The towers, all of which are run by private contractors, are currently operating at small to mid-sized airports. The hardest hit state will be Florida, which will have to cope with the loss of 14 towers, including in Naples and Boca Raton. Following Florida is Texas, which will see 13 towers closed, and California with 11.
The looming shutdowns mean over half of the 251 privately-run towers in the US will be affected, though this round tentatively spares government-run towers.
Under constraints posed by the sequester, the FAA had to make $637 million in cuts from its $16 billion budget for the remainder of its fiscal year. The shutdowns will be spread out over a four-week period, with some 750 to 1,100 air traffic controller and supervisory positions slated to be cut.
Many of the smaller airports facing the cuts handle lighter traffic, where pilots will now be charged with personally communicating and coordinating with each other over a shared radio frequency before landing.
While pilots are often required to land at the country's small airports without the help of a control tower, critics of the looming shutdowns mourn the loss of the additional safety layer to prevent both runway taxiing and midair collisions.
After a 19-seat United Express flight landing in Quincy, Illinois collided with another turboprop aircraft in the midst of takeoff, a Quincy airport official believed that the accident, which resulted in the deaths of all 14 passengers in both planes, could have been prevented by an air traffic control tower, AP reported at the time. In the end, the National Transportation Safety Board concluded that the accident was likely due to a pilot's error in monitoring the common radio frequency.
The cuts come as part of the sequester that followed a stalemate
last year between the rivaling Democrats and Republicans on how to
cut $1.5 trillion from the US federal budget, resulting in a series
of “automatic” budget cuts now set to kick in under broad and
In addition to tower closures, all 15,000 controllers currently employed by the FAA will face cuts in working time, with a required unpaid day off every two weeks, Bloomberg reports. The policy could well lead to greater delays at the country’s most congested airports.
And with overnight shifts potentially up for elimination at an additional 72 control towers, full-size aircraft operated by commercial carriers like Delta and Southwest may be forced to land at busier airports like Chicago’s Midway without any tower assistance.

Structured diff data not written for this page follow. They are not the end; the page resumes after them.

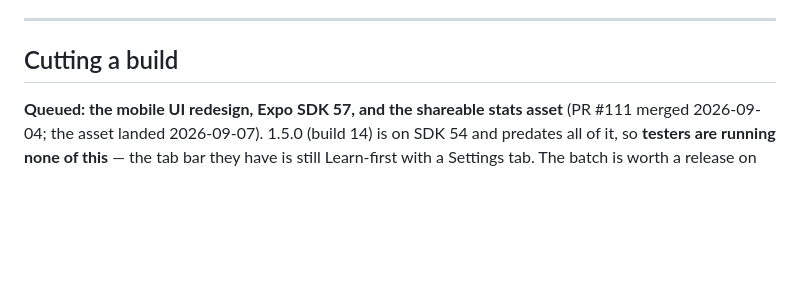
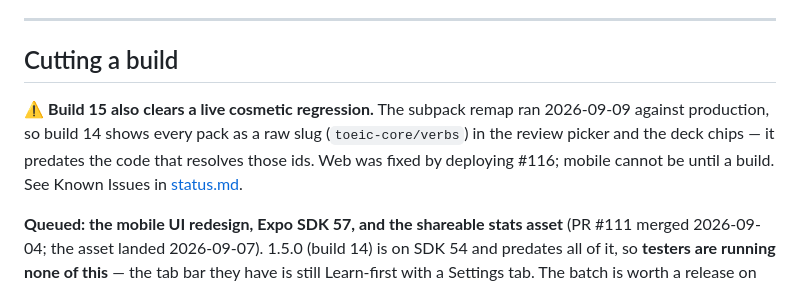
Before and after one commit to miinjaekim/amgi, a Markdown page: .scratchpad/backlog.md, the part around the change. Rendered like a GitHub page; blank space fills up the shorter version.

```diff
--- a/.scratchpad/backlog.md
+++ b/.scratchpad/backlog.md
@@ -16,6 +16,12 @@ costs ~20 minutes rather than an App Review cycle.
 ---
 
 ## Cutting a build
+
+⚠️ **Build 15 also clears a live cosmetic regression.** The subpack remap ran
+2026-09-09 against production, so build 14 shows every pack as a raw slug
+(`toeic-core/verbs`) in the review picker and the deck chips — it predates the
+code that resolves those ids. Web was fixed by deploying #116; mobile cannot be
+until a build. See Known Issues in [status.md](status.md).
 
 **Queued: the mobile UI redesign, Expo SDK 57, and the shareable stats asset**
 (PR #111 merged 2026-09-04; the asset landed 2026-09-07). 1.5.0 (build 14) is on
```
Also changed, not shown: .scratchpad/status.md (+20 -15 lines).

Airports will have the option to independently cover the
operating costs of their towers in order to keep them running,
though it seems unlikely that most will have the necessary